● **SUPPLIED ENTRIES**
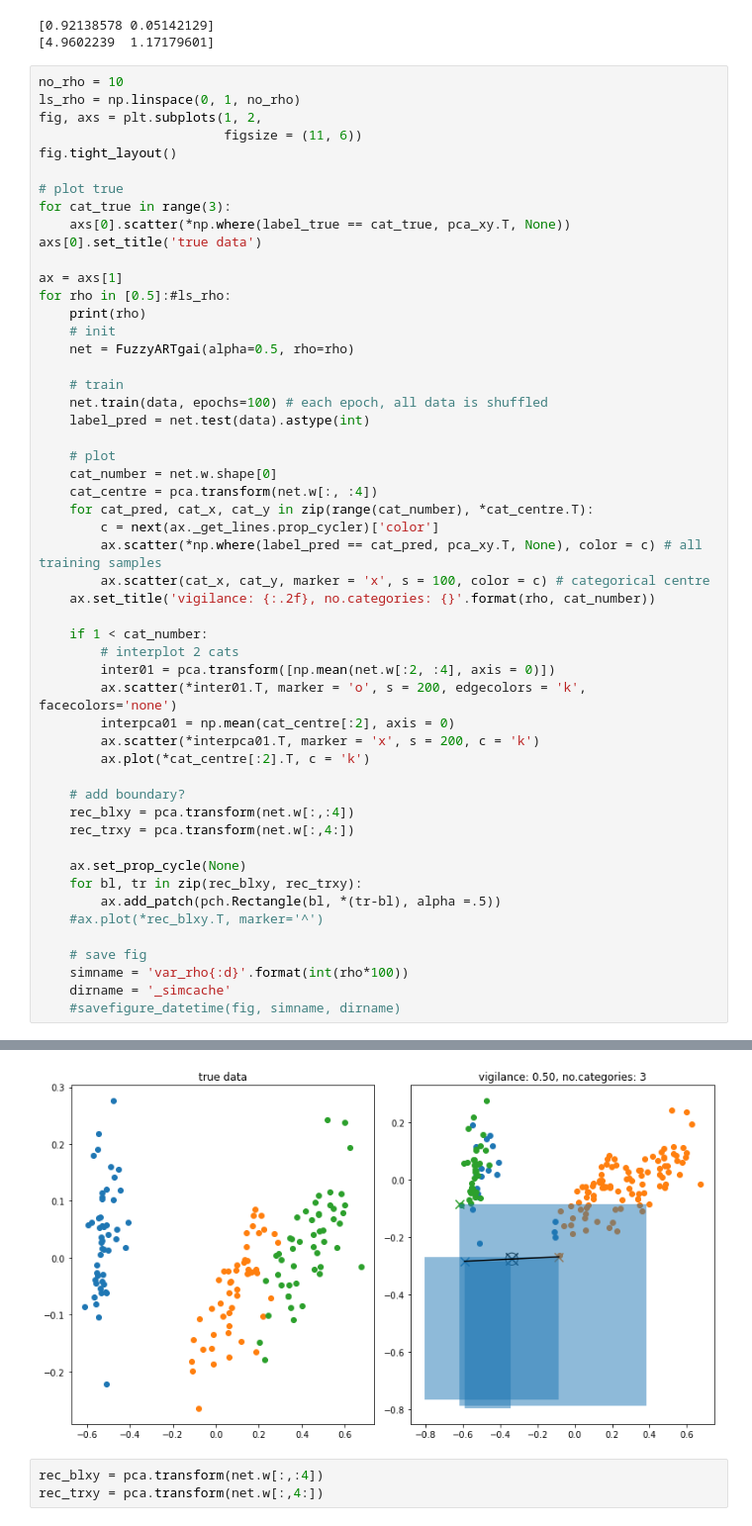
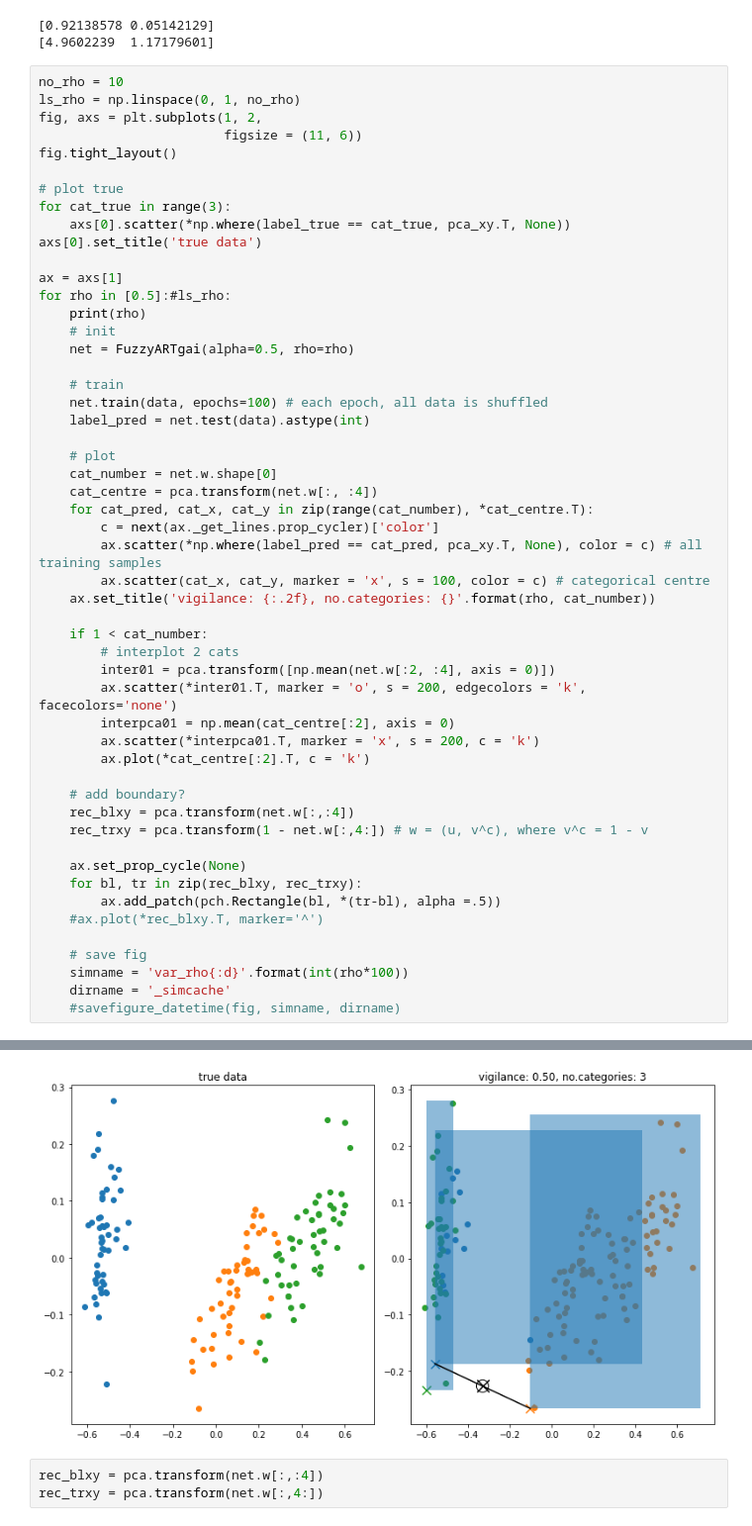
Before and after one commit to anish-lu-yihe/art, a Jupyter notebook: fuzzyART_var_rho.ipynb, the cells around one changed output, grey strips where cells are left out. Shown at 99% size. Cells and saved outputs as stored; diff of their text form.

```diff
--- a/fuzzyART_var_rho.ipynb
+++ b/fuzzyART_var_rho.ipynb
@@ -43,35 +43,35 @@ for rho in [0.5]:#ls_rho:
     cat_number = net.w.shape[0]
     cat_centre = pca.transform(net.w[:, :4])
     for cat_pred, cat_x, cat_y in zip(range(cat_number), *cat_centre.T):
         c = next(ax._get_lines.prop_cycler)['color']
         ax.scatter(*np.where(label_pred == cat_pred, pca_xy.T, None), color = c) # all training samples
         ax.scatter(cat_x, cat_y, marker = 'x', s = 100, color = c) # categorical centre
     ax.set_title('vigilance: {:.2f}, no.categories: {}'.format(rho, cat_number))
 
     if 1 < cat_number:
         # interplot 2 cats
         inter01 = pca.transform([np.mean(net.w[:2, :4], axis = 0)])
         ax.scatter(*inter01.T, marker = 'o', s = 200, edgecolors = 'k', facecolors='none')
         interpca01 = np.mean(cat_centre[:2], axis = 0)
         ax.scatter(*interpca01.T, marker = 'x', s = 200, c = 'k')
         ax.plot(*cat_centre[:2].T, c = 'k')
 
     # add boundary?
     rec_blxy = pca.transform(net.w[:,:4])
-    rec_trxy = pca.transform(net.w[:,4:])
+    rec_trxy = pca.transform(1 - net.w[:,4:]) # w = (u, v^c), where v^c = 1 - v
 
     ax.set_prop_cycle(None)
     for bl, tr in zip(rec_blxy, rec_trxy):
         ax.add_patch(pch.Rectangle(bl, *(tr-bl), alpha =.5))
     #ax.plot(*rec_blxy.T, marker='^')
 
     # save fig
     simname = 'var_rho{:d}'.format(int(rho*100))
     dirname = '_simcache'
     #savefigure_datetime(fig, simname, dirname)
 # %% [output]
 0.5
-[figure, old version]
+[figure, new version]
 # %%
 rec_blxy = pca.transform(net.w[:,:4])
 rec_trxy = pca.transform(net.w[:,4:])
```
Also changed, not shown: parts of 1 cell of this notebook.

==

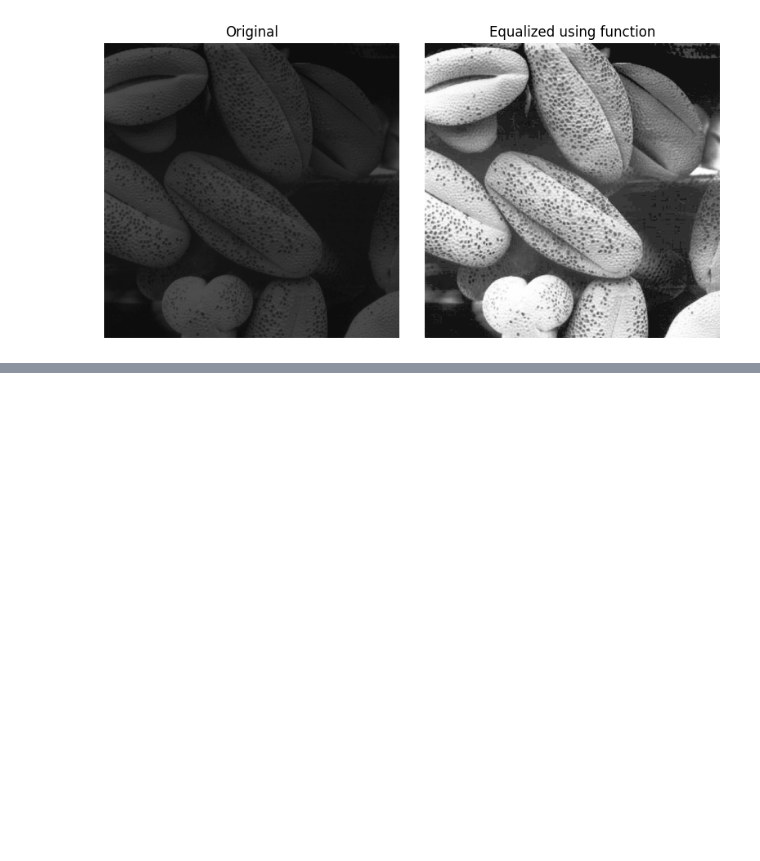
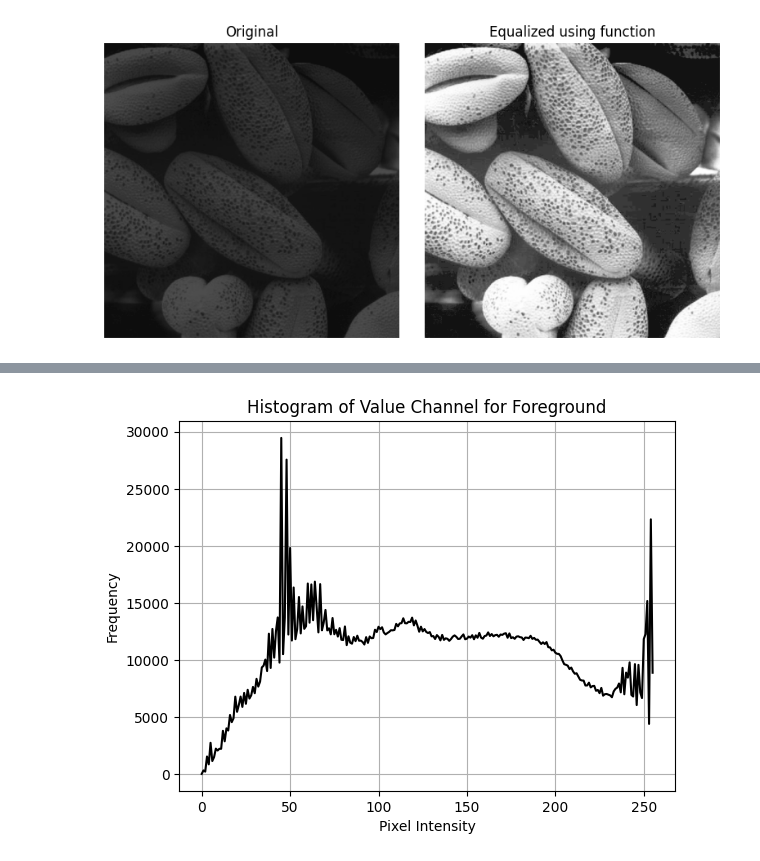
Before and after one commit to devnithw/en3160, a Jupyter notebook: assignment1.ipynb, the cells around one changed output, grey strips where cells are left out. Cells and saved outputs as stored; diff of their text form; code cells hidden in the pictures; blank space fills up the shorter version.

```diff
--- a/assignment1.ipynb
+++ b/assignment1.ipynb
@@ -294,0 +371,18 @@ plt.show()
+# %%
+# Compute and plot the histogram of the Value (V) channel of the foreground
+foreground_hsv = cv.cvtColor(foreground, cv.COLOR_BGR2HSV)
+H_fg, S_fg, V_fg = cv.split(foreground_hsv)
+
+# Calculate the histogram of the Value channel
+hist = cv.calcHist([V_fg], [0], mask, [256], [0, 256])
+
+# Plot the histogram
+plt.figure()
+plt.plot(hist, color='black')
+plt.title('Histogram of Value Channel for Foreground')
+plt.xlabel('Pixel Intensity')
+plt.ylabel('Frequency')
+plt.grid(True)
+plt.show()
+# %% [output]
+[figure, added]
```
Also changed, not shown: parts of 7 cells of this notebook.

● **EXERCISE OBJECTIVE**
Which lines above contain the word "marker"? Show each of them.

● **RESPONSE TO THE EXERCISE**
         ax.scatter(cat_x, cat_y, marker = 'x', s = 100, color = c) # categorical centre
         ax.scatter(*inter01.T, marker = 'o', s = 200, edgecolors = 'k', facecolors='none')
         ax.scatter(*interpca01.T, marker = 'x', s = 200, c = 'k')
     #ax.plot(*rec_blxy.T, marker='^')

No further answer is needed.